## Task to carry out:
For each line of the data below that holds "https", copy the line.

## Data to use:
-=-=-

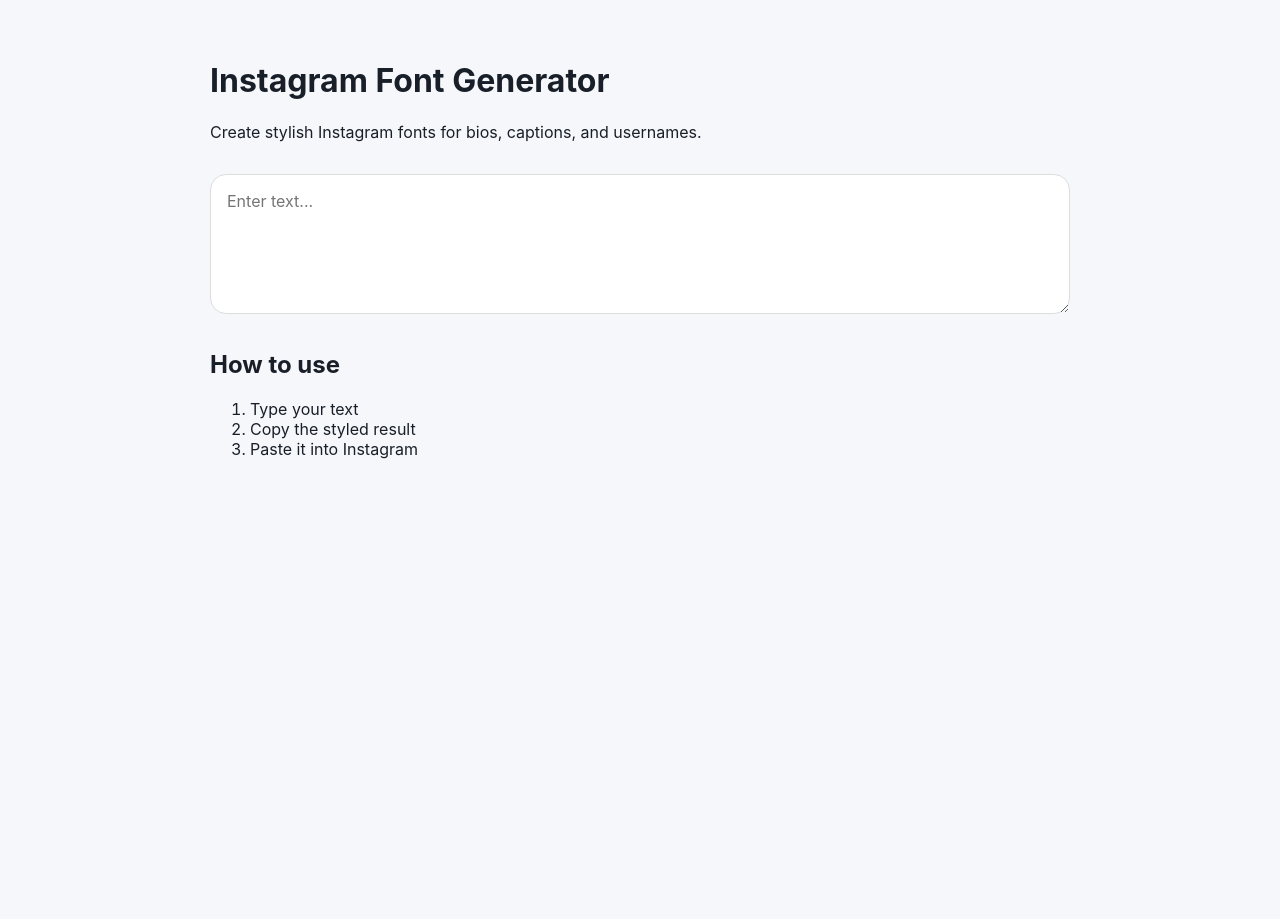
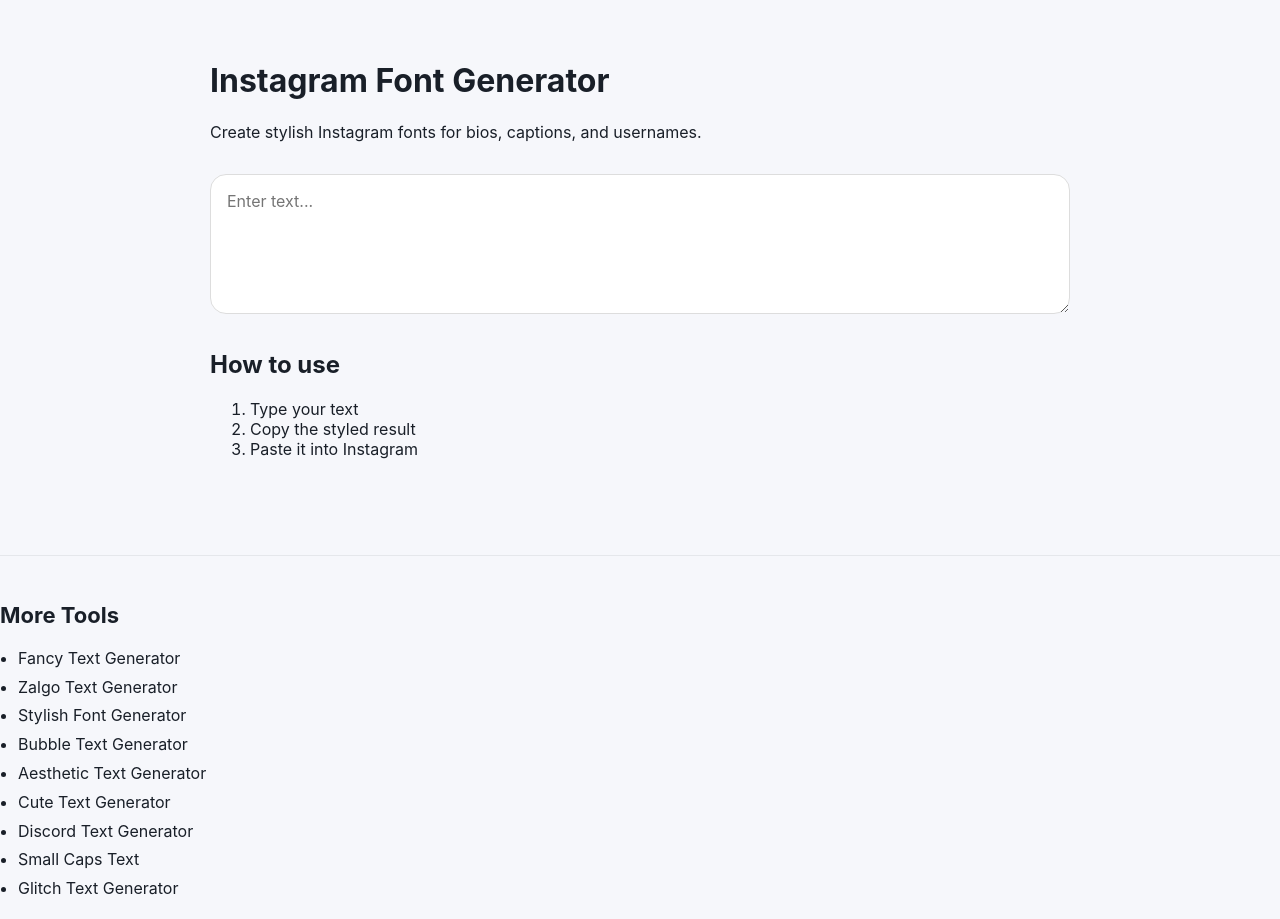
Before and after one commit to leeseulahn/textify-lab, a Next.js app: page /instagram-font-generator in a window 1280 px wide. Before the commit the page ends 800 px from the top, so only its background shows below. Built offline with nearby package versions, Linux system fonts and the light colour scheme; a web font is replaced by a local one.

Commit message:
Update layout.tsx

```diff
--- a/app/layout.tsx
+++ b/app/layout.tsx
@@ -1,5 +1,6 @@
 import type { Metadata } from "next";
 import "./globals.css";
+import MoreTools from "@/components/MoreTools";
 
 export const metadata: Metadata = {
   metadataBase: new URL("https://textify-lab.vercel.app/"),
@@ -29,7 +30,7 @@
     title: "Textify Lab – Fancy Text Generator",
     description:
       "Generate stylish and fancy text instantly. Copy and paste for social media.",
-    url: "https://yourdomain.com",
+    url: "https://textify-lab.vercel.app/",
     siteName: "Textify Lab",
     locale: "en_US",
     type: "website",
@@ -44,9 +45,9 @@
 
 export default function RootLayout({
   children,
-}: {
+}: Readonly<{
   children: React.ReactNode;
-}) {
+}>) {
   return (
     <html lang="en">
       <head>
@@ -56,7 +57,10 @@
           crossOrigin="anonymous"
         ></script>
       </head>
-      <body>{children}</body>
+      <body>
+        {children}
+        <MoreTools />
+      </body>
     </html>
   );
 }
```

-=-=-

## Expected answer:
   metadataBase: new URL("https://textify-lab.vercel.app/"),
-    url: "https://yourdomain.com",
+    url: "https://textify-lab.vercel.app/",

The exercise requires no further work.